After a small working group solicited input from the provinces about that process, the final version of the covenant was released to the provinces for formal consideration in December 2009. An updated account of the status of that consideration is here.
The ACC is one of the four instruments of communion, the others being the archbishop of Canterbury (who serves as president of the ACC), the Lambeth Conference of Anglican bishops, and the Primates Meeting.
Formed in 1969, the ACC includes clergy and lay people, as well as bishops, among its delegates. The membership includes from one to three persons from each of the Anglican Communion’s 38 provinces, depending on the numerical size of each province. Where there are three members, there is a bishop, a priest and a lay person. Where fewer members are appointed, preference is given to lay membership. The ACC’s constitution is here.
The council meets every three years or four years and the Auckland meeting is the council’s 15th since it was created.
The Episcopal Church is represented by Josephine Hicks of North Carolina; the Rev. Gay Jennings of Ohio; and Bishop Ian Douglas of Connecticut.
Jefferts Schori is attending the meeting in her role as a member of the Anglican Communion Standing Committee, which met here prior to the start of the ACC meeting.
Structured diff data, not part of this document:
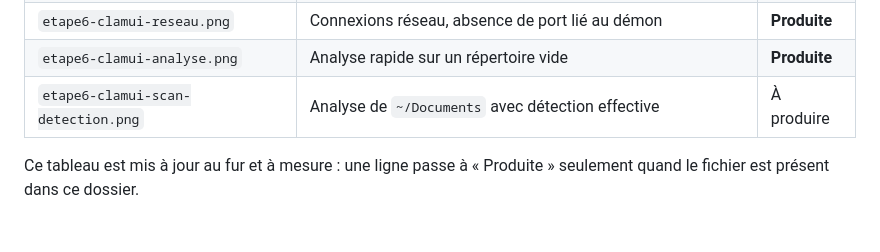
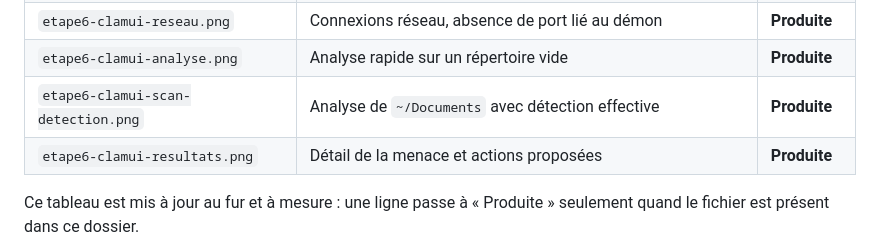
Before and after one commit to g0shtj0sh/ClamAV-TP-SIO2, a Markdown page: images/README.md, the part around the change. Drawn GitHub-style; blank space fills up the shorter version.

```diff
--- a/images/README.md
+++ b/images/README.md
@@ -53,7 +53,8 @@ Les captures de ce TP sont déposées dans ce dossier et appelées depuis [le ra
 | `etape6-clamui-audit.png` | Audit de sécurité du système | **Produite** |
 | `etape6-clamui-reseau.png` | Connexions réseau, absence de port lié au démon | **Produite** |
 | `etape6-clamui-analyse.png` | Analyse rapide sur un répertoire vide | **Produite** |
-| `etape6-clamui-scan-detection.png` | Analyse de `~/Documents` avec détection effective | À produire |
+| `etape6-clamui-scan-detection.png` | Analyse de `~/Documents` avec détection effective | **Produite** |
+| `etape6-clamui-resultats.png` | Détail de la menace et actions proposées | **Produite** |
 
 Ce tableau est mis à jour au fur et à mesure : une ligne passe à « Produite » seulement quand le fichier est présent dans ce dossier.
 
```
Also changed, not shown: README.md (+1 -1 lines), Rapport-TP-ClamAV.md (+57 -2 lines), images/etape6-clamui-resultats.png (added), images/etape6-clamui-scan-detection.png (added).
Douglas is also a member of the Standing Committee.
A complete list of the ACC15 participants is here.
All ENS coverage of ACC15 is here.
– The Rev. Mary Frances Schjonberg is an editor/reporter for the Episcopal News Service.